// Types of Hearing Aids

Behind-the-ear – Hearing aid worn behind the ear, and connected to an earpiece through which sound is delivered to the ear. The amplifier is large, making sound louder than with smaller models. A cheaper type of hearing aid but easily seen.

Body-worn - Hearing aid consists of earphones that are connected to a tiny box, which can be clipped on to your clothes. Controls are simple to change.

Bone Conduction - Hearing aid suited to those with conductive hearing loss as sound is delivered through vibrations. Sound is gathered through a microphone and sent to the hearing aid, which is held against the bone at the back of the ear by a headband.

In-the-ear - Hearing aid is discreetly placed in the ear. The amplifier is weaker than with larger models due to its size, and is therefore unsuitable for those with severe hearing loss.

Completely-in-the-ear – Hearing aid is unsuitable for those with severe hearing loss due to the size of the amplifier, and is even more discreet than in-the-ear models.

CROS - Hearing aid only for those with hearing in one ear. The apparatus is placed in the working ear, and is able to pick up sounds from the side with no hearing.

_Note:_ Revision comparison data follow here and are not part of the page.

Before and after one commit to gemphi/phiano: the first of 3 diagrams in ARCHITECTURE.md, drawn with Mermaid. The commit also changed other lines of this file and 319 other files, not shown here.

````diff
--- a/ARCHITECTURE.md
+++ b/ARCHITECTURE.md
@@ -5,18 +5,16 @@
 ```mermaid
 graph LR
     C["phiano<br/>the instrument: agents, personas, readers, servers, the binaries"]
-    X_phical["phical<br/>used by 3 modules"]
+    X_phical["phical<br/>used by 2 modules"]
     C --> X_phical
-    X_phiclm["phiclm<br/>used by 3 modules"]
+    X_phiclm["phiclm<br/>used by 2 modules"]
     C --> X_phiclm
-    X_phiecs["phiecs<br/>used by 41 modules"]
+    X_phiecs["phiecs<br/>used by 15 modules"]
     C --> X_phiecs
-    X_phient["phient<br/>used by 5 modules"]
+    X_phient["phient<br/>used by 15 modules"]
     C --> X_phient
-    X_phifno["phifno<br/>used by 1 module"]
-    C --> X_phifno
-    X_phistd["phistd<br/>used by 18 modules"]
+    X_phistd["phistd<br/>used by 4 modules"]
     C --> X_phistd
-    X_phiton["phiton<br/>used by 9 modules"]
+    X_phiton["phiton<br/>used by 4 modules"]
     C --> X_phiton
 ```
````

BiCROS - Hearing aid for those with no hearing in one ear, and some form of hearing loss in the other. It is able to pick up sounds from the side with no hearing, increasing the sound level.

Disposable - Disposable hearing aids usually last ten weeks, and are available from private suppliers, but not the NHS. They usually cost about £25, and are suited to those with mild and moderate hearing loss.